Source data —
+ + + + +
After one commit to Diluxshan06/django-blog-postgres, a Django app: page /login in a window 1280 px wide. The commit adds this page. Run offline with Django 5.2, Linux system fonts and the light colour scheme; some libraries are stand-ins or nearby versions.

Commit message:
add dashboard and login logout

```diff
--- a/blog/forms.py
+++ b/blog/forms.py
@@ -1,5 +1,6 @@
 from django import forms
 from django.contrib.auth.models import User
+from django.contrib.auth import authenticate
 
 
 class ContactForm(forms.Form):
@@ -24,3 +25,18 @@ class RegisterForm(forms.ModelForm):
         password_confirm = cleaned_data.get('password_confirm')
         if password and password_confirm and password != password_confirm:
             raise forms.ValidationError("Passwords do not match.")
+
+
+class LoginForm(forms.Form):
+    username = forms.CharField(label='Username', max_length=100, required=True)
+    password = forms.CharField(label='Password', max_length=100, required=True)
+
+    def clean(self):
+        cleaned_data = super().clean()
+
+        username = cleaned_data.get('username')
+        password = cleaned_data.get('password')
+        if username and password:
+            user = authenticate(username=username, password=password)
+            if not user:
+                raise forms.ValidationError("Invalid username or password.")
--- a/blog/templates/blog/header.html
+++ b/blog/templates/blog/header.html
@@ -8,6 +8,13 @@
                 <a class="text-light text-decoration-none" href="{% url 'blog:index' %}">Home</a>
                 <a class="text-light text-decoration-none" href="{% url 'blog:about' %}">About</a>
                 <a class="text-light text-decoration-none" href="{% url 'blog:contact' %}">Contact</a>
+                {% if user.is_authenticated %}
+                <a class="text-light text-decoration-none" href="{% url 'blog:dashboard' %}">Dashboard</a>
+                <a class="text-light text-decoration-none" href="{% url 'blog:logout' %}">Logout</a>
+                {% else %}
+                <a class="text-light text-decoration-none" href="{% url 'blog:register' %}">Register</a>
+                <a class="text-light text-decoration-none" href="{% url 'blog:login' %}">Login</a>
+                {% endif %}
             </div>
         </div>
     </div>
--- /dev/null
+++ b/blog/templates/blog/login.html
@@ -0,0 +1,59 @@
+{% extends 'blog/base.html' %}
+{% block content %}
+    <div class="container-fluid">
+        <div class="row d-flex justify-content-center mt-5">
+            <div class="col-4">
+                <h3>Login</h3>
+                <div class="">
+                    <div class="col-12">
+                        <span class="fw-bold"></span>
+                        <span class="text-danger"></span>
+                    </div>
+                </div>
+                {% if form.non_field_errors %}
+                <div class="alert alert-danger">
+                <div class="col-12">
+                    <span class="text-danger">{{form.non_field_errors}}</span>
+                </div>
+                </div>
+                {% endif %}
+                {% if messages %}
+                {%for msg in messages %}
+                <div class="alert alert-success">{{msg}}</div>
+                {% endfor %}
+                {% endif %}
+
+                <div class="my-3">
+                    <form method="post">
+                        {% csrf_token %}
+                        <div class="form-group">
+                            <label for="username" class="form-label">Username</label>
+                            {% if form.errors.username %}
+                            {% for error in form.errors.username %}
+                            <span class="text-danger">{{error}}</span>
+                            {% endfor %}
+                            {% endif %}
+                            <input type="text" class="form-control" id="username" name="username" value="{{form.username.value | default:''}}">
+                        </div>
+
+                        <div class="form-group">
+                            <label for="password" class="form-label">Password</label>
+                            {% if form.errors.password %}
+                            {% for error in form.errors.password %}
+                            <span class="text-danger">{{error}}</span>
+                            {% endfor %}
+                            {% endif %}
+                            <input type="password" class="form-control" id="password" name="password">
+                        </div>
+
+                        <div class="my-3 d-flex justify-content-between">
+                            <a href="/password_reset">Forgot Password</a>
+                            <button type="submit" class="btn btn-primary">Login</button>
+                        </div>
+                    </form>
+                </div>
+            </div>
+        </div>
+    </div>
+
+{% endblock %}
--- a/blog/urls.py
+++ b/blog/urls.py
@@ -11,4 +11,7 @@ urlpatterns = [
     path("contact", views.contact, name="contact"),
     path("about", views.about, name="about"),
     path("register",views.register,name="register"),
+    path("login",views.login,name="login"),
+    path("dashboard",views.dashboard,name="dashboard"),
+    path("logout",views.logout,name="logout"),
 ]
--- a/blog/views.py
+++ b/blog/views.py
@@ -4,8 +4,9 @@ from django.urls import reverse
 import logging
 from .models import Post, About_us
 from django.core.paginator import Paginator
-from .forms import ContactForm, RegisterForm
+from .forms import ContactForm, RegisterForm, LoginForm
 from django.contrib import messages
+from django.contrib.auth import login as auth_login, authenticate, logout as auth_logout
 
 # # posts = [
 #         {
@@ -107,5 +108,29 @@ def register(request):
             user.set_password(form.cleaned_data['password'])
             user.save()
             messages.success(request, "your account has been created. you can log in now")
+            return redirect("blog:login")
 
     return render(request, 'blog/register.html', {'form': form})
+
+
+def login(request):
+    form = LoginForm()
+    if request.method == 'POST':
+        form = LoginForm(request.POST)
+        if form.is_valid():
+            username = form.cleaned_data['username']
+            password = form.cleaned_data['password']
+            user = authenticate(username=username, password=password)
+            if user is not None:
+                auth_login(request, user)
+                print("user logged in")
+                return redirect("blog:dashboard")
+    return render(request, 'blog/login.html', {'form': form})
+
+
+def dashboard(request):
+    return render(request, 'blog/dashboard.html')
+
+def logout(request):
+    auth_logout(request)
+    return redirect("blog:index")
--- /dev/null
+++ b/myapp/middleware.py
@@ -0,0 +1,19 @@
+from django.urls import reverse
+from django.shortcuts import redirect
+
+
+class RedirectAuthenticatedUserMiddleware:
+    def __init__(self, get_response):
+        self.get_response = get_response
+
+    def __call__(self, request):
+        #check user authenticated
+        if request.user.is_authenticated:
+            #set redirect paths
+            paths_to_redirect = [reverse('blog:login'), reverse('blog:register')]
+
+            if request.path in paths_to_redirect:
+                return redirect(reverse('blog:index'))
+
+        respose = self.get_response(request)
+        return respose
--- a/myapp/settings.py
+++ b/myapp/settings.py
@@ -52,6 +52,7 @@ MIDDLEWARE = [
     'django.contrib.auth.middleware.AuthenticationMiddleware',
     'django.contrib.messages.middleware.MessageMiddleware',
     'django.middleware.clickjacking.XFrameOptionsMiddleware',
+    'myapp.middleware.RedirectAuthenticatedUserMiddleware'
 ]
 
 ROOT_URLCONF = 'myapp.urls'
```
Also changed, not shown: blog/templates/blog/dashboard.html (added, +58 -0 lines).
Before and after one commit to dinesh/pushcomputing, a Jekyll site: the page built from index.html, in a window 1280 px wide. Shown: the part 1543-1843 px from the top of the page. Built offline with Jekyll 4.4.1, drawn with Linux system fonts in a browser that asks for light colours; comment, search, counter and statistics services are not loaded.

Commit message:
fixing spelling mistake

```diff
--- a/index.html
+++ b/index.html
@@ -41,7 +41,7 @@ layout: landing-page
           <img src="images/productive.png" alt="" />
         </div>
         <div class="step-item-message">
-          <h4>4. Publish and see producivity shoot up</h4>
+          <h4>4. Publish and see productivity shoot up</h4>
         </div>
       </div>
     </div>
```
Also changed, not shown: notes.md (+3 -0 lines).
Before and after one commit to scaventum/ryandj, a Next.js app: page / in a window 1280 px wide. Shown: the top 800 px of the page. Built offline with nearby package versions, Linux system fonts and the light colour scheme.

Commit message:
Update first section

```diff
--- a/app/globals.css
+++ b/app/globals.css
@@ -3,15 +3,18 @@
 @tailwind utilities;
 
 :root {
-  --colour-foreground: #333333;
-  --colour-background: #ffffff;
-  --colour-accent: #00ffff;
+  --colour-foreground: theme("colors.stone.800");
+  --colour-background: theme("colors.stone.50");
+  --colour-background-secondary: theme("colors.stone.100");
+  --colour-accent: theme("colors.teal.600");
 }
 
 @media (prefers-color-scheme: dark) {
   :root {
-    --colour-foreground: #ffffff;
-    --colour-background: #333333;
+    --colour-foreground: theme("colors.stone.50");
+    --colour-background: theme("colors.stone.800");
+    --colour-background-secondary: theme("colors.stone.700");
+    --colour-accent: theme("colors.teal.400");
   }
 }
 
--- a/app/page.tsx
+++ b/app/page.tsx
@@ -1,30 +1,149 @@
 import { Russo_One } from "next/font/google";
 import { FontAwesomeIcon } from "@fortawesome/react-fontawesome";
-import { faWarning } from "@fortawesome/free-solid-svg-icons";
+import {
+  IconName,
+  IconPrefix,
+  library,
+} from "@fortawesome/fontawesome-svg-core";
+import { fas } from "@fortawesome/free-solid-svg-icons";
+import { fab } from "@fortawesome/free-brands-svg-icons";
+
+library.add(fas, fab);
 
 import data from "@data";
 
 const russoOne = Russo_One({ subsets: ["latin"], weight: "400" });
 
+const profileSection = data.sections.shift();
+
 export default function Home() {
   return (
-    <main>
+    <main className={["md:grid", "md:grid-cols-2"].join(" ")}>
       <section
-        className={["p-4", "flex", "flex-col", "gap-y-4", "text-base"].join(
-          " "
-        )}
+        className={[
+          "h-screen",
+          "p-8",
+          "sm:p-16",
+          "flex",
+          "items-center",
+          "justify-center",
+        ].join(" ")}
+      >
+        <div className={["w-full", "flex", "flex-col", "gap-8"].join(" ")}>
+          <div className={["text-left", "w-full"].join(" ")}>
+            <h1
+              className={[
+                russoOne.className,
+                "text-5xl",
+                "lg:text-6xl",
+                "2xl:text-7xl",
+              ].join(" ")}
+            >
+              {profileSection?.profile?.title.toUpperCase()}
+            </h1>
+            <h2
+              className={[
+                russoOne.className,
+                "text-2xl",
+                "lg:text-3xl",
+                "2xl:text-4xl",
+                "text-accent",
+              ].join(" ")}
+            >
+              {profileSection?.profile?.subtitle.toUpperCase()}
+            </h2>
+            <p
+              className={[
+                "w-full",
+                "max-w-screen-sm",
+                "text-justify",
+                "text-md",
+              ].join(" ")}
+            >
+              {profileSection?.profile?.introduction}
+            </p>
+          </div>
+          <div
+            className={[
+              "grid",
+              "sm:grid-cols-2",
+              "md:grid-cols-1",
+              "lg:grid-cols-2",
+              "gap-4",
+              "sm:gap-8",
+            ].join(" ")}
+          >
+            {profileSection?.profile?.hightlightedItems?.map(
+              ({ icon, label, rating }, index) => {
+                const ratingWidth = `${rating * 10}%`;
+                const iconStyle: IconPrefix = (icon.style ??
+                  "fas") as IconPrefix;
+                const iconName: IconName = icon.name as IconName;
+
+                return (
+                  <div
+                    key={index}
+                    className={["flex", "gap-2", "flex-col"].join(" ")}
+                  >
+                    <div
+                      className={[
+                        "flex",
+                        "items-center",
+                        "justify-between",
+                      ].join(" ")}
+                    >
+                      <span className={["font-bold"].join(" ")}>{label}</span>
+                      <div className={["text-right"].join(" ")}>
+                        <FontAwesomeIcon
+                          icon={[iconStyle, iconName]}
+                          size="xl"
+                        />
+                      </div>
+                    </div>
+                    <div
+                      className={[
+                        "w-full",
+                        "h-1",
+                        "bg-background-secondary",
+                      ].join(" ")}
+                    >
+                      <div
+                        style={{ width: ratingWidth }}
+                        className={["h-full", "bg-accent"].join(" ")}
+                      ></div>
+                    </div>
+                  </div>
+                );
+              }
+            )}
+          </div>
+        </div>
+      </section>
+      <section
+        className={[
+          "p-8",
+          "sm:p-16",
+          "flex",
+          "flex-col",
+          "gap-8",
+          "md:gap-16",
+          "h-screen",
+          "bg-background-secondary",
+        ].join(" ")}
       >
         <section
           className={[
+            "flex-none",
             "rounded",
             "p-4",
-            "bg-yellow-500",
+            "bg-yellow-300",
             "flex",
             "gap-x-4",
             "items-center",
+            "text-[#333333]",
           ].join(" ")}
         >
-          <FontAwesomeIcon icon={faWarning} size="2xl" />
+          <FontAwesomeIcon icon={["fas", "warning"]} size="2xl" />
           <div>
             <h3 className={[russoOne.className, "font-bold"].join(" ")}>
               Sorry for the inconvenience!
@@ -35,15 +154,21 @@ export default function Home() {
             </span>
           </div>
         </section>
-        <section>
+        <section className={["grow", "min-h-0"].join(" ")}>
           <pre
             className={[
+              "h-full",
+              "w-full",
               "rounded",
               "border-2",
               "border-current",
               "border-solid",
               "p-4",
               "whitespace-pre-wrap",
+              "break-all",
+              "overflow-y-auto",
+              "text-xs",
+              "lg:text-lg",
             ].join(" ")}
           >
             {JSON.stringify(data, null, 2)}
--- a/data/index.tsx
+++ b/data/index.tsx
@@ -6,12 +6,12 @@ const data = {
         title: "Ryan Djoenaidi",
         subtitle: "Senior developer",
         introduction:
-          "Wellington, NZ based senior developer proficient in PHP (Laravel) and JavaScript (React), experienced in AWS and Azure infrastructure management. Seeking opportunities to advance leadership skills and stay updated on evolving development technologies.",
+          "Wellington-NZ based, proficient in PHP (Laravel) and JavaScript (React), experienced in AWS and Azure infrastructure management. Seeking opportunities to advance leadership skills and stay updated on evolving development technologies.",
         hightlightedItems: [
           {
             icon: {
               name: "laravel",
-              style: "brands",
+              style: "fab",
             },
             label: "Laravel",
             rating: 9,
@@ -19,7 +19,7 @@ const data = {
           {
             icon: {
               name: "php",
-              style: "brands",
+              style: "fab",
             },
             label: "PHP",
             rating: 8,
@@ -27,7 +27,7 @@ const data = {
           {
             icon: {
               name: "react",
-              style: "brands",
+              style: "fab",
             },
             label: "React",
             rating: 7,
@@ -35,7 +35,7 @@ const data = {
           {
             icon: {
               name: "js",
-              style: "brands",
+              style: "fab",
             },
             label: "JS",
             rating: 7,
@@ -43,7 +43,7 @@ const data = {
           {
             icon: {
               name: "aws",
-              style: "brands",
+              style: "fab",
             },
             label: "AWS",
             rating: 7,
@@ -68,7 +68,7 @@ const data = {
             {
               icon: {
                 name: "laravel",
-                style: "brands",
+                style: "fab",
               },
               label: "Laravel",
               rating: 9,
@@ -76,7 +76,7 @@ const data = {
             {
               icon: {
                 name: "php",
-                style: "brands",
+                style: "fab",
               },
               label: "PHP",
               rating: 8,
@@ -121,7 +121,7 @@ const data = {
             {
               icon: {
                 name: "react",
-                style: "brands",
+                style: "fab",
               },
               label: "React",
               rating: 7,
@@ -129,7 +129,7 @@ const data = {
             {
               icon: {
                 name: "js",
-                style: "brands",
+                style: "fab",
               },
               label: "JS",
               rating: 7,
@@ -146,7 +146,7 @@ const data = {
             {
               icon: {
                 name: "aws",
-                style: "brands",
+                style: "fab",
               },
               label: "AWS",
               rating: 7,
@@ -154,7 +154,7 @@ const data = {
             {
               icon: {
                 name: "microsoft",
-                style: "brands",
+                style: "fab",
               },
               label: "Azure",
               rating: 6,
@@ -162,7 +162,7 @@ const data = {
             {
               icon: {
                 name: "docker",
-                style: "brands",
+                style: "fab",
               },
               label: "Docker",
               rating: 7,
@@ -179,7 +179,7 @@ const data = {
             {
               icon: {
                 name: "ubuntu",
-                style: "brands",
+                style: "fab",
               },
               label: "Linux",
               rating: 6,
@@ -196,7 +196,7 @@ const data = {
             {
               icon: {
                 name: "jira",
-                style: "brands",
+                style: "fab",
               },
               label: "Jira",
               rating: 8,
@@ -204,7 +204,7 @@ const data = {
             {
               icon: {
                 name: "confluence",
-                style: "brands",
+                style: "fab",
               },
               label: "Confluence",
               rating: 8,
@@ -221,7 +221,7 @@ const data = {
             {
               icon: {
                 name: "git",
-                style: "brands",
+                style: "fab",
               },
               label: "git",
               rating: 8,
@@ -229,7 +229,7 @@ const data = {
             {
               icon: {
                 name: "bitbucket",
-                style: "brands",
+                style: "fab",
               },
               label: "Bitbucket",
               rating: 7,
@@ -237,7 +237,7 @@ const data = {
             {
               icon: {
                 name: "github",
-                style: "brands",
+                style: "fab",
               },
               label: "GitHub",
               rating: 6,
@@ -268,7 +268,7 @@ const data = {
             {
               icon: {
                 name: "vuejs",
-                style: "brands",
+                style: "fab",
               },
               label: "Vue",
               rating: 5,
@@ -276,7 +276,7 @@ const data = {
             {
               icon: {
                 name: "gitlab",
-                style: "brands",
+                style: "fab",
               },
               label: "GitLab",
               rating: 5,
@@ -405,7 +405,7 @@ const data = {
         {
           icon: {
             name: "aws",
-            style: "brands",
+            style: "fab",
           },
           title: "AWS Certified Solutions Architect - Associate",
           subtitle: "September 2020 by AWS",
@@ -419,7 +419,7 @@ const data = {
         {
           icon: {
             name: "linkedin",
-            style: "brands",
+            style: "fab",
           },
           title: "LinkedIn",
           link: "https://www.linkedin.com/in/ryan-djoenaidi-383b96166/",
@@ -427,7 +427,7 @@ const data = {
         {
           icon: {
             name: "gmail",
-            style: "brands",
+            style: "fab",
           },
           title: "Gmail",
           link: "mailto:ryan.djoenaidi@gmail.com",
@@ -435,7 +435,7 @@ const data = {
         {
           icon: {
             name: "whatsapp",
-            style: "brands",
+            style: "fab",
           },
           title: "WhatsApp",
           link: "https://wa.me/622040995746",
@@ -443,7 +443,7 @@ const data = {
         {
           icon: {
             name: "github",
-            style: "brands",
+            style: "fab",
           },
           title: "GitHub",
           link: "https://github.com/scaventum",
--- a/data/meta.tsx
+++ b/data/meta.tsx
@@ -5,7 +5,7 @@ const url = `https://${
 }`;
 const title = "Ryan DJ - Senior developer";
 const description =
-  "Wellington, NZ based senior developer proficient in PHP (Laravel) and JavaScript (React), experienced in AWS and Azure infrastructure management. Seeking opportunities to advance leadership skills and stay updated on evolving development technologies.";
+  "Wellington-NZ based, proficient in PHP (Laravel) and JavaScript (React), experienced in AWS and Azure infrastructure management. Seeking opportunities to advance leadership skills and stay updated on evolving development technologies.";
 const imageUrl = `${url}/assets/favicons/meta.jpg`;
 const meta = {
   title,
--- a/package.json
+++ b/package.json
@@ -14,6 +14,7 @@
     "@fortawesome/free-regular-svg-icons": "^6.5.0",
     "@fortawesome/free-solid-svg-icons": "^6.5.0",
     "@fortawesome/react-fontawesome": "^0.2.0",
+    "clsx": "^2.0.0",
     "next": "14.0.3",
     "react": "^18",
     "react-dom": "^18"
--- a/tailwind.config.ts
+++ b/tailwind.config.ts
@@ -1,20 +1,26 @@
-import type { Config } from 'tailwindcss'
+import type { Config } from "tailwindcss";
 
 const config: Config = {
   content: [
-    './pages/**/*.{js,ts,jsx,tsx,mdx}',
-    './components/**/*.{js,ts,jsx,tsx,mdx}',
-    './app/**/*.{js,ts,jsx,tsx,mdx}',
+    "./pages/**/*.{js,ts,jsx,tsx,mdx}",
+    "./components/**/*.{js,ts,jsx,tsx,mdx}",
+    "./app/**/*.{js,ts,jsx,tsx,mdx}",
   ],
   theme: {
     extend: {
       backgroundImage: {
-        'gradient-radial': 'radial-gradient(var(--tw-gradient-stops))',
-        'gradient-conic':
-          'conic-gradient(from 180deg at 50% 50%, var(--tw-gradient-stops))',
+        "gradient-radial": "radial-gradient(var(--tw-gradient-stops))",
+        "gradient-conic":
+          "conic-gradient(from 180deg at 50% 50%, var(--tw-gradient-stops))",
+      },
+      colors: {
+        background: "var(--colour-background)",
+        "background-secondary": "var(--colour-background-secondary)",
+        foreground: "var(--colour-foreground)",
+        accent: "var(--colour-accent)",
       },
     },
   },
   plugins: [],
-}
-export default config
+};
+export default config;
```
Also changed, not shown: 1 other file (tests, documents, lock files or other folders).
+ + + + +
Work order — Could you copy each line in the listing above that includes the word "html"?

Response to the task —
--- a/blog/templates/blog/header.html
+++ b/blog/templates/blog/header.html
+++ b/blog/templates/blog/login.html
+{% extends 'blog/base.html' %}
     return render(request, 'blog/register.html', {'form': form})
+    return render(request, 'blog/login.html', {'form': form})
+    return render(request, 'blog/dashboard.html')
Also changed, not shown: blog/templates/blog/dashboard.html (added, +58 -0 lines).
Before and after one commit to dinesh/pushcomputing, a Jekyll site: the page built from index.html, in a window 1280 px wide. Shown: the part 1543-1843 px from the top of the page. Built offline with Jekyll 4.4.1, drawn with Linux system fonts in a browser that asks for light colours; comment, search, counter and statistics services are not loaded.
--- a/index.html
+++ b/index.html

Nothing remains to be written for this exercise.